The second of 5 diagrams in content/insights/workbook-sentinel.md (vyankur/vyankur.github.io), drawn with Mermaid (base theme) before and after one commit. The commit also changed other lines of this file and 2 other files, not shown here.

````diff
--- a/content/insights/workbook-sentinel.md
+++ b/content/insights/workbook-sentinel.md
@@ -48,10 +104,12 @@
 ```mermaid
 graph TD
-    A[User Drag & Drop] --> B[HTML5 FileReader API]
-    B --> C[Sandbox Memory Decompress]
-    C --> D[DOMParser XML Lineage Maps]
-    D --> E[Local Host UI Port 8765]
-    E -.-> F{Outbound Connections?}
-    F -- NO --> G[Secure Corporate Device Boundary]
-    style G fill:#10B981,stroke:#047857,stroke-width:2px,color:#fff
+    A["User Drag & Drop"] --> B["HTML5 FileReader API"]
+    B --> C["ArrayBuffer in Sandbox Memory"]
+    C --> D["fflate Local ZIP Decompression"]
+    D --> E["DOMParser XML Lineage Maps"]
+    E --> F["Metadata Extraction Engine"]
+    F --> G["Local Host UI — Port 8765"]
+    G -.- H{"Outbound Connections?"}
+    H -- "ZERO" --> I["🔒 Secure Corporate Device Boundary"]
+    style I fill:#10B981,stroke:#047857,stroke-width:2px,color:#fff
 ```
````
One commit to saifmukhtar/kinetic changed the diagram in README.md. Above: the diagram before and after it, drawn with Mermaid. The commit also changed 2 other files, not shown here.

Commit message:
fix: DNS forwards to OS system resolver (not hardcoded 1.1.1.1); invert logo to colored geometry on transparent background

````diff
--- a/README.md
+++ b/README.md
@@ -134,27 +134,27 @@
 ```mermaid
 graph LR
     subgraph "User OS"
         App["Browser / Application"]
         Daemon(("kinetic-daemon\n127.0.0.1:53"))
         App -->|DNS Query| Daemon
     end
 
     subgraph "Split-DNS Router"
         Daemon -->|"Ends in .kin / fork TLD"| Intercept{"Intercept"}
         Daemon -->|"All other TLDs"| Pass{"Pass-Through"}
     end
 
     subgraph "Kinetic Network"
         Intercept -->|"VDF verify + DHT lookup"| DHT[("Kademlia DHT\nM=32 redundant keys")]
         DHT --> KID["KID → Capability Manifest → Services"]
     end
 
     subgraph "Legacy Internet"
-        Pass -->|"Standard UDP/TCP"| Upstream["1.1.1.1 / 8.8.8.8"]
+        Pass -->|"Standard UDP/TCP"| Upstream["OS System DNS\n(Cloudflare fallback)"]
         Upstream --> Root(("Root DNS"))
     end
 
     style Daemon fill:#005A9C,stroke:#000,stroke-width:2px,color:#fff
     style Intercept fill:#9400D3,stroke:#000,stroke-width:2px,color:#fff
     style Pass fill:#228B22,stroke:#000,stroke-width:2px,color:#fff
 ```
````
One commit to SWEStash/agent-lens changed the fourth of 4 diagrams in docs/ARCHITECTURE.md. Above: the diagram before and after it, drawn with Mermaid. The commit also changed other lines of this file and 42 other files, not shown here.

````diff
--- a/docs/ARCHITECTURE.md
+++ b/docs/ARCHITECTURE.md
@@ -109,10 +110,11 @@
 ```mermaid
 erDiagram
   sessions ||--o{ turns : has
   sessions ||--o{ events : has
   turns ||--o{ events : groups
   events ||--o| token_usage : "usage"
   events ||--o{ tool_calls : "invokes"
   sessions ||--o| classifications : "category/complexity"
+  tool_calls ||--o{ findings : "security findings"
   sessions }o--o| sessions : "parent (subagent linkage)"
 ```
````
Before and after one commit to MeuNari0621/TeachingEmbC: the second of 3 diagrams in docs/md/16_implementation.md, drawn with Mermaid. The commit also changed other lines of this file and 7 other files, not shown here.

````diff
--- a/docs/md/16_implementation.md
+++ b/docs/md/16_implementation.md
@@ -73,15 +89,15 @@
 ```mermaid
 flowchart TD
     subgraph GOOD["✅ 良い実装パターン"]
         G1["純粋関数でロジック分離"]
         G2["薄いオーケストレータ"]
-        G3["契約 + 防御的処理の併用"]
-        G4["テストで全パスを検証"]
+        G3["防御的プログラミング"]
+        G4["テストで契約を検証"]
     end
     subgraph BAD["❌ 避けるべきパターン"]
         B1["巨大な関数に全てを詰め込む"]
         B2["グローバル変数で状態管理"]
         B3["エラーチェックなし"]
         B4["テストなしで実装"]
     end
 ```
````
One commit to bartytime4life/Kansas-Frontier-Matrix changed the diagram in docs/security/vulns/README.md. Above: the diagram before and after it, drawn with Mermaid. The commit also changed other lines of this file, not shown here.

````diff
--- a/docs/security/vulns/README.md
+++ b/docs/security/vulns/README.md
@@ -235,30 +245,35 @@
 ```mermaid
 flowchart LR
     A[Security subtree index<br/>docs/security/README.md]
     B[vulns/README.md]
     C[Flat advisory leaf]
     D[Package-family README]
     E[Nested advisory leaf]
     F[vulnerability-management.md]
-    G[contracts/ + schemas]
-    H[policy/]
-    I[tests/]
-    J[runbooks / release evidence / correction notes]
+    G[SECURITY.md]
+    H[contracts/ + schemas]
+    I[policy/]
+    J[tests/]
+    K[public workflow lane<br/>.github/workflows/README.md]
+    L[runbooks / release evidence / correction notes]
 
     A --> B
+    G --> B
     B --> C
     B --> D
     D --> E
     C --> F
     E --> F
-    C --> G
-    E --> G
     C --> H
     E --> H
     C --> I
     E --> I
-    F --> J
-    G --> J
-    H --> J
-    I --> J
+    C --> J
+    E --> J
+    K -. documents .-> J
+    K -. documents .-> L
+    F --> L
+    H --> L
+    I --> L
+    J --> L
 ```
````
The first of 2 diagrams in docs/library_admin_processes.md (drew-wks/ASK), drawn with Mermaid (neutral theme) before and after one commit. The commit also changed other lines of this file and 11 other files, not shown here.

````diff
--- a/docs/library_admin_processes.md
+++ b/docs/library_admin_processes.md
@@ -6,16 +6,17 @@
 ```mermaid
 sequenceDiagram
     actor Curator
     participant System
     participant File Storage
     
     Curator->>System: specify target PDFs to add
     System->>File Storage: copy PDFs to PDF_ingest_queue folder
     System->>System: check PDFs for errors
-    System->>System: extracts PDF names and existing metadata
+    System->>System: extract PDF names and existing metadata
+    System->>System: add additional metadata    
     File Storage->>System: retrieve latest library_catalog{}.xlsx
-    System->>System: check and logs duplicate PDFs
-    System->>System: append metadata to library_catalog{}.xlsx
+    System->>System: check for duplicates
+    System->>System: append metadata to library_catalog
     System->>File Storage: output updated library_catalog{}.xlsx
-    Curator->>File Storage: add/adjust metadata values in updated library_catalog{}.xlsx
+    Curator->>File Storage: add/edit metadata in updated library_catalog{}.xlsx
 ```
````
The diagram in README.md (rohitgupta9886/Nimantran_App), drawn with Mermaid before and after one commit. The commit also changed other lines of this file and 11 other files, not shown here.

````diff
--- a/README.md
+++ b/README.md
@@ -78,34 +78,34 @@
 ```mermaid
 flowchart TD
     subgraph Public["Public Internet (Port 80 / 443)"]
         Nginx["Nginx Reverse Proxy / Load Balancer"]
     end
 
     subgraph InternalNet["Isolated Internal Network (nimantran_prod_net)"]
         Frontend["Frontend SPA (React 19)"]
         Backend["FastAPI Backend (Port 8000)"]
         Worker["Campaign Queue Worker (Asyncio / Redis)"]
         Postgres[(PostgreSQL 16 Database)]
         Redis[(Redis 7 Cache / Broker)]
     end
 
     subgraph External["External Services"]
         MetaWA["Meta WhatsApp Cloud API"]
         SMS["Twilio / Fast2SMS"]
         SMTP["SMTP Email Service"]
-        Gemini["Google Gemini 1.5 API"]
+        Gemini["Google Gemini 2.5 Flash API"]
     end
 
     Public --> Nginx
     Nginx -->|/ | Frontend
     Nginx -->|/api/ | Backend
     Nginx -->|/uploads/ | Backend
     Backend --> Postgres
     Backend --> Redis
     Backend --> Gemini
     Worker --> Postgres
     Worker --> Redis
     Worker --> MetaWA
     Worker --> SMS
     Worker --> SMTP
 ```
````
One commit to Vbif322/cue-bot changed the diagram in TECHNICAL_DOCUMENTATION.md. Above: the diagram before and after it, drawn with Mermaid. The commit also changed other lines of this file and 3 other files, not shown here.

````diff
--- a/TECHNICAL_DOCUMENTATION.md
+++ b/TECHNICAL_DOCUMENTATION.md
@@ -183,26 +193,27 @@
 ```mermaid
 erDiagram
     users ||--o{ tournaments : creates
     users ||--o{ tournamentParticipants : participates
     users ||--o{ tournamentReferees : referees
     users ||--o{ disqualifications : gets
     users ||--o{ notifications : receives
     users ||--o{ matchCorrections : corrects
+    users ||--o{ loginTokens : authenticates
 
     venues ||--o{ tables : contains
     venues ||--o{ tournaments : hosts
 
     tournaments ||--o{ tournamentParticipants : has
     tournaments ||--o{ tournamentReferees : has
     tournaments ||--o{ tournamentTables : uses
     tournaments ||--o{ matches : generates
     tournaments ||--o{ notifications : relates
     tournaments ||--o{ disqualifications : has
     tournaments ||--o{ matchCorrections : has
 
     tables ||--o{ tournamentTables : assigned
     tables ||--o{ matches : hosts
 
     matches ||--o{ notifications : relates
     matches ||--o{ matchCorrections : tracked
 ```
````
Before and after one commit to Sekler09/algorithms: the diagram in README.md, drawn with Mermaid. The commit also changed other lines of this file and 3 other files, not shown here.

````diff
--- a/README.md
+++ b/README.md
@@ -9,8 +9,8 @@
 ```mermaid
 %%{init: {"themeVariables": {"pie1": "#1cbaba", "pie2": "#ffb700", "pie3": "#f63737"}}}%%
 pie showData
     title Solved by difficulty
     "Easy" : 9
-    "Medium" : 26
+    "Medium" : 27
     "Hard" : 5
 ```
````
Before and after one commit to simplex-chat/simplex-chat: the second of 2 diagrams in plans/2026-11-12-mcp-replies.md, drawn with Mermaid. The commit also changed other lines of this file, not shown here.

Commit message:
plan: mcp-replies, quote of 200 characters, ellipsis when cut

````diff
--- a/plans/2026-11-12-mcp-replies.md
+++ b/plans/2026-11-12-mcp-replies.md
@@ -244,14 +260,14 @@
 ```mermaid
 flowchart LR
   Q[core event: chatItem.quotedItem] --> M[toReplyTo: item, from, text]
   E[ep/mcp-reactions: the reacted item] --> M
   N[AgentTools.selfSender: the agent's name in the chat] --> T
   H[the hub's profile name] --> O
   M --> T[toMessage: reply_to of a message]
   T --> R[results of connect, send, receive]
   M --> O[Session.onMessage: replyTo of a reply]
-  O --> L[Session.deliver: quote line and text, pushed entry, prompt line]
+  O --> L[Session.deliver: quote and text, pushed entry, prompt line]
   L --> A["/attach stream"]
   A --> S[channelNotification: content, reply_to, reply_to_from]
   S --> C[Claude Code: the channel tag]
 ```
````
####
[What is required] When the line with "K[public workflow lane<br/>.github/workflows/README.md]" is reached in the data above, begin copying, and stop after the line with "documents .-> J"; copy each line exactly, both ends included.

[Reply]
+    K[public workflow lane<br/>.github/workflows/README.md]
+    L[runbooks / release evidence / correction notes]
 
     A --> B
+    G --> B
     B --> C
     B --> D
     D --> E
     C --> F
     E --> F
-    C --> G
-    E --> G
     C --> H
     E --> H
     C --> I
     E --> I
-    F --> J
-    G --> J
-    H --> J
-    I --> J
+    C --> J
+    E --> J
+    K -. documents .-> J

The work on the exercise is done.